So if you haven’t had enough of Sherlock Holmes and want to discover or reacquaint yourself with The Hound of the Baskervilles – in the wake of 11 films and a TV serial of that story alone – the bandwagon has pulled into Circa and awaits your bum.
A question does remain as to whether we want Wellington’s leading professional theatre to produce so much unchallenging fare. Certainly they are bringing in work developed elsewhere – not through the resources of Circa and the theatre Artists Charitable Trist (TACT) – that come closer to Dafoe’s criteria.
Even if the powers-that-be at Circa regard it as crucial to exploit the whodunit /suspense /thriller genre, why just regurgitate what everyone else has been feeding on? Why not commission a Kiwi writer to develop an ensemble adaptation of a Ronald Hugh Morrieson story, for example, with women included in the line up of course, to prove we are not mindlessly reclaiming the values of the eras we have nostalgia for?
Even better, how about checking Playmarket’s bourgeoning treasure-trove of unproduced New Zealand plays waiting in vain to be read let alone produced? The best-funded New Zealand theatre companies are surely honour-bound to make themselves aware of what is on offer and take the initiative in ensuring the good ones are produced. That surely is the least the New Zealand tax payer (and Lotto player) can aspire to for its investment.
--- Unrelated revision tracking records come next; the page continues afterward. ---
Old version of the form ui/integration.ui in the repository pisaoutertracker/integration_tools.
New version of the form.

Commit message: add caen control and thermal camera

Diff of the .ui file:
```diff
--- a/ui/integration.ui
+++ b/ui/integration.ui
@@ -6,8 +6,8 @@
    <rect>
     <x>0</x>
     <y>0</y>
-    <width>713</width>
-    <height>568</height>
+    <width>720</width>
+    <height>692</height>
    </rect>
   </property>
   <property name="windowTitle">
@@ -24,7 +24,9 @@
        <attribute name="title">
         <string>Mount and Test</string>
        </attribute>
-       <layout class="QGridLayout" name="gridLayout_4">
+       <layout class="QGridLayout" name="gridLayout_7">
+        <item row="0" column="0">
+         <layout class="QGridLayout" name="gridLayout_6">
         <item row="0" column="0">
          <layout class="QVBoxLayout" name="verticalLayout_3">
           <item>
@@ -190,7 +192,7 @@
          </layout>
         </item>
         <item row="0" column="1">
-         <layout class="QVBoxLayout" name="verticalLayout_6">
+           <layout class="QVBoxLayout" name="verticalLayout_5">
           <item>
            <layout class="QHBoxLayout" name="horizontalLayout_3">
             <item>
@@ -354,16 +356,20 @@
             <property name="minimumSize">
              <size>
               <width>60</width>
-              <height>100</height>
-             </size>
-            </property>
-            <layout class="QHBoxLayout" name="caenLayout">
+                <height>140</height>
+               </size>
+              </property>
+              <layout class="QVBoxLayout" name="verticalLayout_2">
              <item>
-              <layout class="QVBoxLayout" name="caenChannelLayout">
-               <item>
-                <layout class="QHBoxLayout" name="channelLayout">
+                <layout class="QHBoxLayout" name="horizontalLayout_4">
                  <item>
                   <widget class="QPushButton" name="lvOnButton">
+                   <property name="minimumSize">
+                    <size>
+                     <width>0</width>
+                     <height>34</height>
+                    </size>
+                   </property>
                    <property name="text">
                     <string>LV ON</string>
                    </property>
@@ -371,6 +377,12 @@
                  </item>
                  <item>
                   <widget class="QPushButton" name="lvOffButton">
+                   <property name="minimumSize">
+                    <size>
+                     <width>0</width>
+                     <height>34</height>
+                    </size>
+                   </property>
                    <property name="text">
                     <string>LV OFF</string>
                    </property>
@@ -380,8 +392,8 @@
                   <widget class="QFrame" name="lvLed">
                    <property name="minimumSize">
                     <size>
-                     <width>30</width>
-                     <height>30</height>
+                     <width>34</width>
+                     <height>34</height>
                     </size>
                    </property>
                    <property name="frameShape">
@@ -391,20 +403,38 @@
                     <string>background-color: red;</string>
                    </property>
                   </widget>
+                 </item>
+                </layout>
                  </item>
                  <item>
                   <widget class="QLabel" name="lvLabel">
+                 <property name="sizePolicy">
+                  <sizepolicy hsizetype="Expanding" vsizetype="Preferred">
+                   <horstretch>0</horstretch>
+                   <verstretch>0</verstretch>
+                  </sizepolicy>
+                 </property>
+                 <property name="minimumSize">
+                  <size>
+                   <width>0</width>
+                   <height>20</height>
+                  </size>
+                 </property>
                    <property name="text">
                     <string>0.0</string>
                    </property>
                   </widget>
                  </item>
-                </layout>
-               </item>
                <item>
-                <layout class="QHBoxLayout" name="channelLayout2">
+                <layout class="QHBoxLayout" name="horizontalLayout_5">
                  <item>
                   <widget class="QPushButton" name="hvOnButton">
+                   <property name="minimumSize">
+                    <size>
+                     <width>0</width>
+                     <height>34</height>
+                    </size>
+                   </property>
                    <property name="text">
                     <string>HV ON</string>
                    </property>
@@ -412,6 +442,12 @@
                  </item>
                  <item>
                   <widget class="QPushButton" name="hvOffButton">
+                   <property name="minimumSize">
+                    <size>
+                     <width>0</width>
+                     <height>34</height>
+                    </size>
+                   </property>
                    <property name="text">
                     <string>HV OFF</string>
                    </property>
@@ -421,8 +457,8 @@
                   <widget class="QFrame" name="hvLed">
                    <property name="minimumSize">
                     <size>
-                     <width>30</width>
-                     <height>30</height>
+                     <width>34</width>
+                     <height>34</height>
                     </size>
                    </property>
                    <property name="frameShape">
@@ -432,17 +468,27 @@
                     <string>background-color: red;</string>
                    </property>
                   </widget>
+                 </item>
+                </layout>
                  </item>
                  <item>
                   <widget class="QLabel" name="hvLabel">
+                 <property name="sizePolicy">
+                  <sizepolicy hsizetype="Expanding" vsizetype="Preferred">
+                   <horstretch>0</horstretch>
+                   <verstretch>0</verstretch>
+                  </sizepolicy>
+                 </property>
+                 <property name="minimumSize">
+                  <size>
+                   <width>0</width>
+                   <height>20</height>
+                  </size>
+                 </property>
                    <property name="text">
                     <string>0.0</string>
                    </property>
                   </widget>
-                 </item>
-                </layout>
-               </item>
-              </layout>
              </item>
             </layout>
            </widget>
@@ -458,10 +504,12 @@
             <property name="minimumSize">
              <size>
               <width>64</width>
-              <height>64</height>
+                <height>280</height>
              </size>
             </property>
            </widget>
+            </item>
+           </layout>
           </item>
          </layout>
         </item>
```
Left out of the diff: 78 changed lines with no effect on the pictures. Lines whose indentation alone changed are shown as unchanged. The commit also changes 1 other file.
“A cracking good yarn … Excellent … Highly enjoyable.” – Daily Telegraph
“Chillingly atmospheric… this fun show will really thrill. ” – The Observer